Segment Start: DATA FOR ANALYSIS
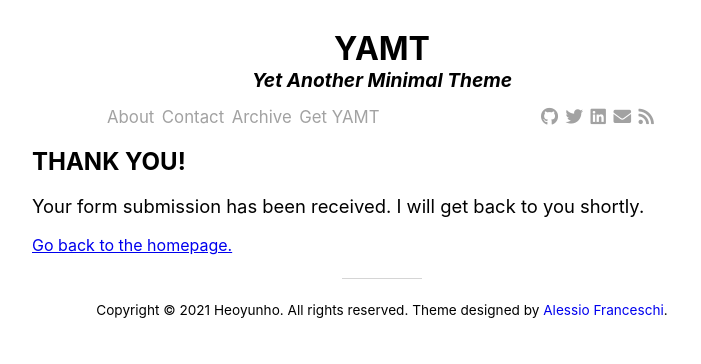
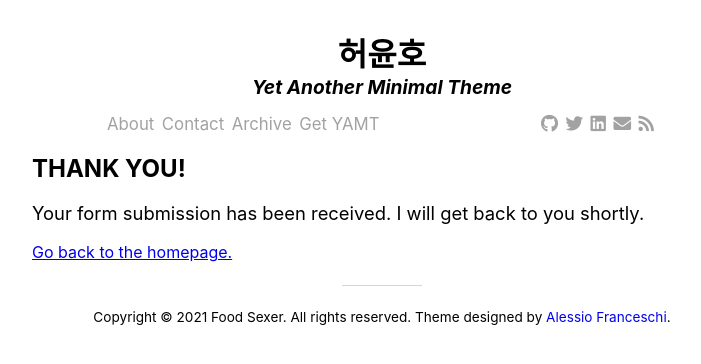
Before and after one commit to heoyunho/heoyunho.github.io, a Jekyll site: the page built from contact-successful.md, in a window 1280 px wide. Shown: the top 364 px of the page, without its empty margins (258-959 px from the left). Built offline with Jekyll 4.4.1, drawn with Linux system fonts in a browser that asks for light colours; nearby versions of some CDN libraries.

Commit message:
theme update

```diff
--- a/_config.yml
+++ b/_config.yml
@@ -1,10 +1,10 @@
 # Site settings
-title: YAMT
-description: "Yet Another Minimal Theme"
+title: 허윤호
+description: "YounHo's Blog!"
 url:  "https://pandasekh.github.io/Jekyll-YAMT/" # Actual base url of the website
 baseurl: "/"           # url of the jekyll blog. e.g. if you set url to "mysite.com" and baseurl to "blog", the jekyll website will work on "mysite.com/blog"
 author:
-  name: "Heoyunho"
+  name: "Food Sexer"
   email: "alessiofranceschi2@gmail.com"
   url: "https://alessiofranceschi.me"
 permalink: /:year/:month/:day/:title:output_ext
```
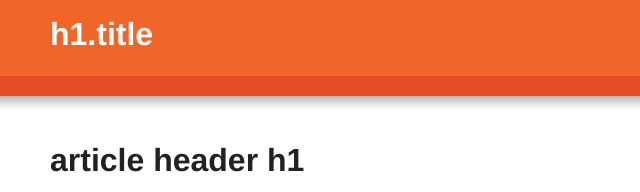
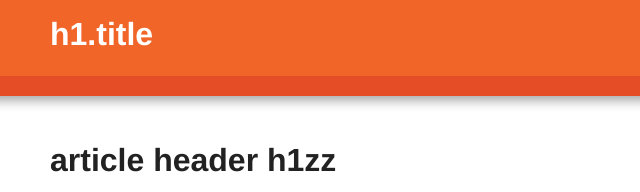
Before and after one commit to cpvanderwath/git_demo, a plain HTML site: page index.html in a window 1280 px wide. Shown: the top 192 px of the page, 77-717 px from the left. Drawn offline with nearby package versions, Linux system fonts and the light colour scheme.

Commit message:
First change

```diff
--- a/index.html
+++ b/index.html
@@ -39,7 +39,7 @@
 
                 <article>
                     <header>
-                        <h1>article header h1</h1>
+                        <h1>article header h1zz</h1>
                         <p>Lorem ipsum dolor sit amet, consectetur adipiscing elit. Aliquam sodales urna non odio egestas tempor. Nunc vel vehicula ante. Etiam bibendum iaculis libero, eget molestie nisl pharetra in. In semper consequat est, eu porta velit mollis nec.</p>
                     </header>
                     <section>
```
Segment End: DATA FOR ANALYSIS
WORK INSTRUCTION: Check every line of the data, and copy the ones that contain "title".

OUTPUT FOR THIS TASK:
-title: YAMT
+title: 허윤호
 permalink: /:year/:month/:day/:title:output_ext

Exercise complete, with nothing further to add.